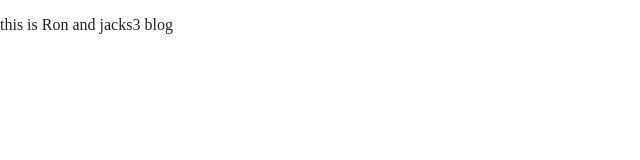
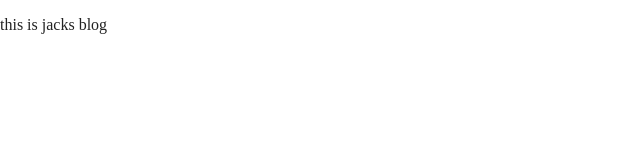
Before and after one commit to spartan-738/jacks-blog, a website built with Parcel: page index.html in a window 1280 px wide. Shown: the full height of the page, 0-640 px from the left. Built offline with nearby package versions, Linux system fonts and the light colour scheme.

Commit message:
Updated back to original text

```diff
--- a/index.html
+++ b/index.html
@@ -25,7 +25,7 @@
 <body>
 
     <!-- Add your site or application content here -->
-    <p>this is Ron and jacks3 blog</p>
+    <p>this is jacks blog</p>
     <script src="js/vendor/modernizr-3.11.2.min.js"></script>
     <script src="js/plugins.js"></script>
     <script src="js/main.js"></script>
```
---
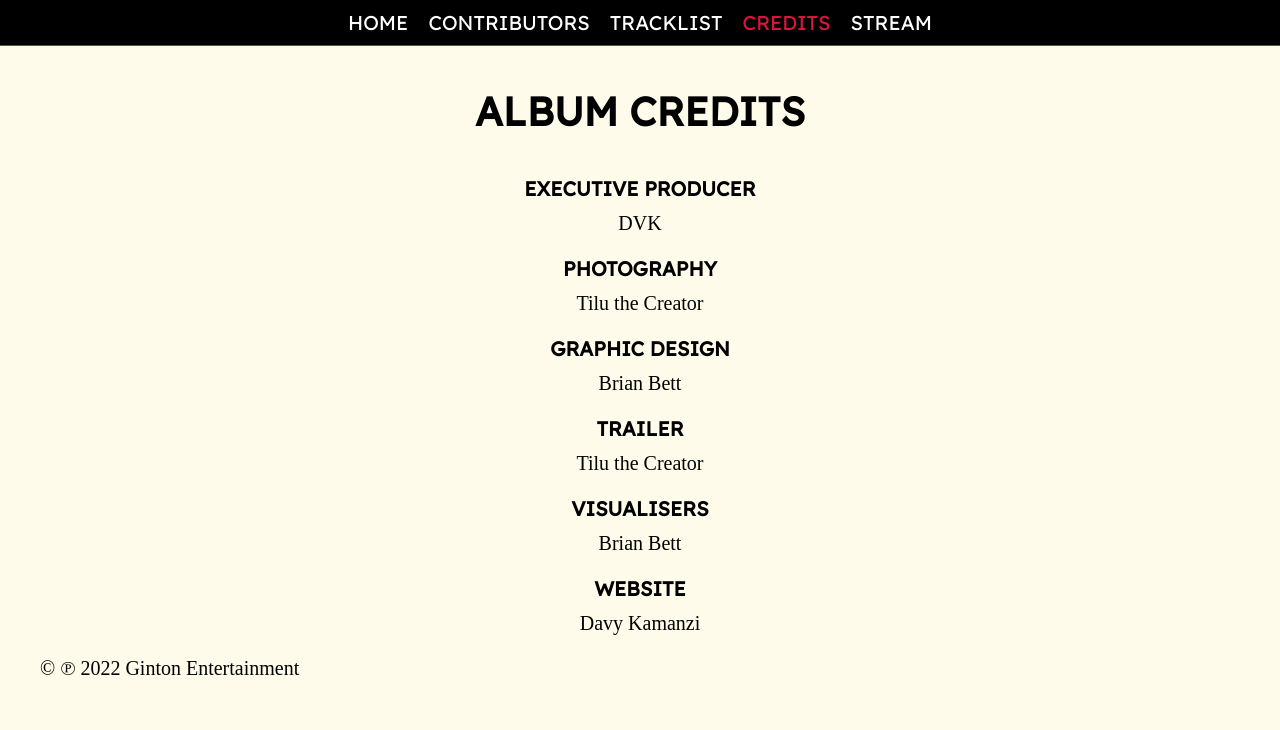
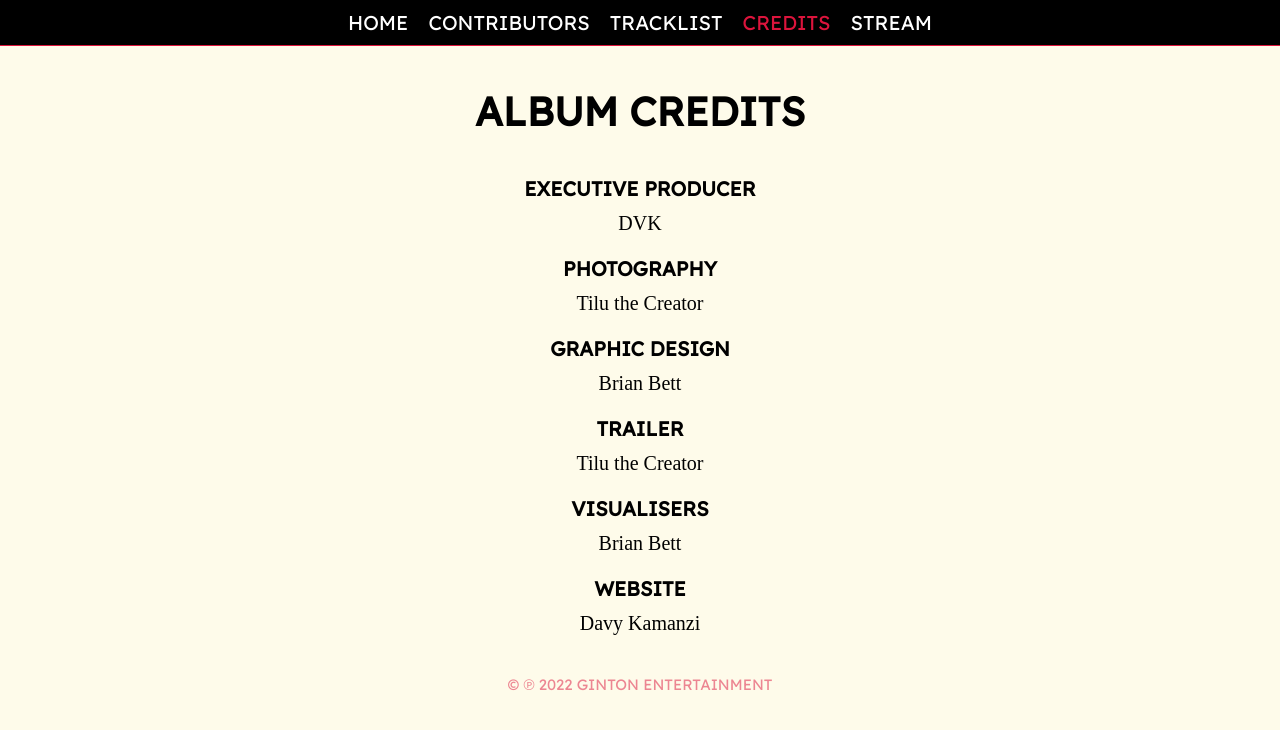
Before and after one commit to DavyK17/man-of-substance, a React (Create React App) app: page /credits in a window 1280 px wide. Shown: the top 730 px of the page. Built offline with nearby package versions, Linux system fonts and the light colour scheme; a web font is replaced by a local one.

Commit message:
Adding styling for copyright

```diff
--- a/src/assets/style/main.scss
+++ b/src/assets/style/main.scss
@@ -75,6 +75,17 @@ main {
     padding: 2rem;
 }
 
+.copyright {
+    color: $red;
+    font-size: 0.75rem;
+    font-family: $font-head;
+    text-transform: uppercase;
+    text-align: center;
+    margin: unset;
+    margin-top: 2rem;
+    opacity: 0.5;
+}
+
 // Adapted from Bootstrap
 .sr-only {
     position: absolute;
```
* * *
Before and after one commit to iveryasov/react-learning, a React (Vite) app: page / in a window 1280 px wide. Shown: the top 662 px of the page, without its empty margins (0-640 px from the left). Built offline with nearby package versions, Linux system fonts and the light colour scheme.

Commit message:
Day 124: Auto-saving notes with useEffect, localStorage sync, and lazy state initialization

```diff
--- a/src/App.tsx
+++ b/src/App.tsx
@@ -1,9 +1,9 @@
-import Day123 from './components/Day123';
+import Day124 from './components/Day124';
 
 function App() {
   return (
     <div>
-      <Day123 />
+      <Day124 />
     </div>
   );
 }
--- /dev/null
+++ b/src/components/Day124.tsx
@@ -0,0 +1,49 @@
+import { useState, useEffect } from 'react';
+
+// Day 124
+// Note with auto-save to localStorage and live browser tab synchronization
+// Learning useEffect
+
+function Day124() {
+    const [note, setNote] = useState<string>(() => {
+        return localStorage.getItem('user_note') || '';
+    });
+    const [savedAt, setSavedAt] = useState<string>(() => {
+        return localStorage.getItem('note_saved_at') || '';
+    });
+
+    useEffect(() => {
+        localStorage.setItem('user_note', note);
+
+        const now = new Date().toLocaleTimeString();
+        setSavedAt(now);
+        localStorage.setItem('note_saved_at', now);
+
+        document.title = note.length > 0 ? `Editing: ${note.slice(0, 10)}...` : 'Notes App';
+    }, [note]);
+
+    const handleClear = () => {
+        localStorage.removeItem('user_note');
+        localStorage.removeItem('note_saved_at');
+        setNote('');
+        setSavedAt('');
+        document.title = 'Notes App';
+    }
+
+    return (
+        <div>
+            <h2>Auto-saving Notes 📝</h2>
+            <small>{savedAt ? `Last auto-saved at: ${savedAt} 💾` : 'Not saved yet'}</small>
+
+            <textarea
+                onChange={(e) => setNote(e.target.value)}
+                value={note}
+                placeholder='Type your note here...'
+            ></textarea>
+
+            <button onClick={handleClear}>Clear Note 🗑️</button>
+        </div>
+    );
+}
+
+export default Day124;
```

→ **YOUR GOAL**: Copy out each line in the preceding records that contains "script".

→ **ANSWER SPACE**:
     <script src="js/vendor/modernizr-3.11.2.min.js"></script>
     <script src="js/plugins.js"></script>
     <script src="js/main.js"></script>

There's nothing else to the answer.